I don’t want to get into a contentious political issue, but the “save the fetus no matter what” attitude is extreme, and yes, it is a fetus, not a baby. This fixation on fetuses and children becomes an ongoing theme in the original series. It is almost as if Farscape is making a political statement. I’m not ayign they are, but it’s just a little odd at times.

Pilot mentions that Moya has “power cells.” We have, so far, no information on how Moya travels through space; she just…does. Pilot’s instructions for reverse starburst include funneling the “ion backwash.” The ion backwash chamber was mentioned in “Exodus From Genesis” (1.03). Now we learn it has something to do with Moya’s propulsion. We still know nothing more about what fuel Moya uses and how she propels herself through space. She’s a living ship but what does she eat? How does she move?

Aeryn’s reaction to Crichton praising her for modifying the headsets so that they can communicate is interesting. He is alluding to her earlier reluctance to be a “scientist.” She replies. “Well, it’s military tech. It’s battle tested.” So, she justifies it to herself by saying she was working with military gear not some pansy something else.  It is a sign that Aeryn is reluctant to see herself as anything other than a soldier.

Crichton’s reference to the TV show Star Search (1983-1993) is now quite dated. It was arguably dated in 1999 when this episode aired. That is the weakness of pop culture references—they often do not survive more than a few years in the memory.

The final scene is the first time we see D’Argo actually relaxed and happy.

Crichton is in a position to figure out what is going on by virtue of the fact that he–unlike Rygel, Aeryn, and D’Argo–is not transported out of normal Moya. It follows the Farscape template of learning about the plot problems and solutions through Crichton’s point of view.

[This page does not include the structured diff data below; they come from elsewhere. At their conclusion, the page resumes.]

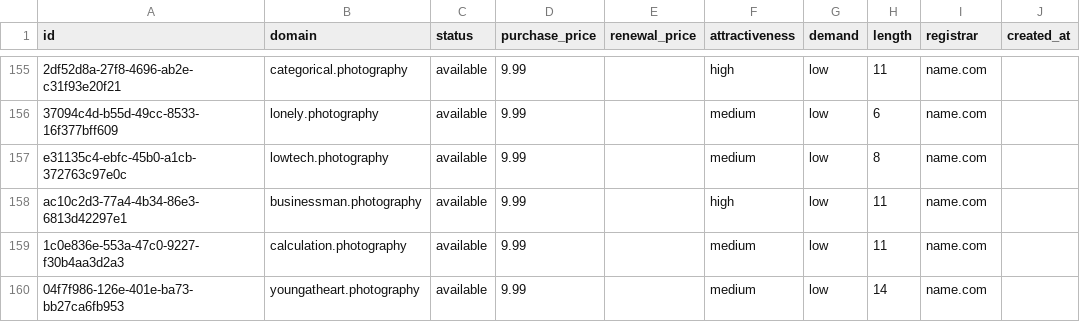
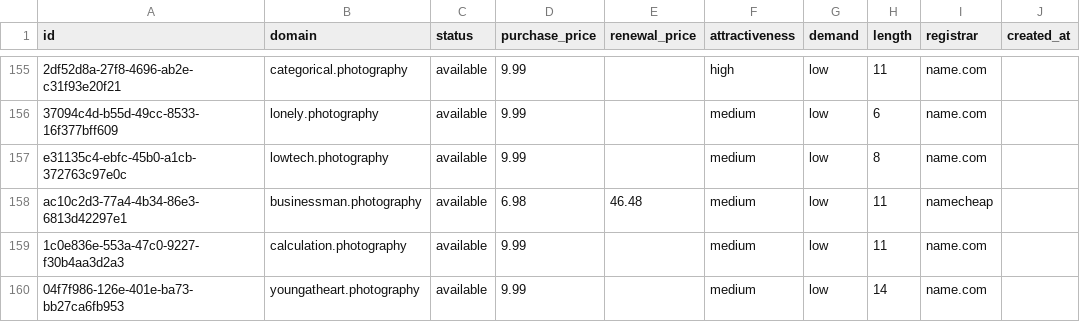
Before and after one commit to UniqueDomains/photography-oneword-domains, a CSV file: photography.csv, drawn as a sheet; only a part is shown, gaps mark what is left out; the diff names each change by its address in the sheet, - before the commit and + after, or states it on an @@ line.

Commit message:
Domains update

```diff
--- a/photography.csv
+++ b/photography.csv
-D158 (purchase_price): 9.99
+D158 (purchase_price): 6.98
-E158 (renewal_price): (empty)
+E158 (renewal_price): 46.48
-F158 (attractiveness): high
+F158 (attractiveness): medium
-I158 (registrar): name.com
+I158 (registrar): namecheap
```
Also changed, not shown: 4 other files.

The significance of this episode is profound. But wait, the wild and intense ride is only just beginning.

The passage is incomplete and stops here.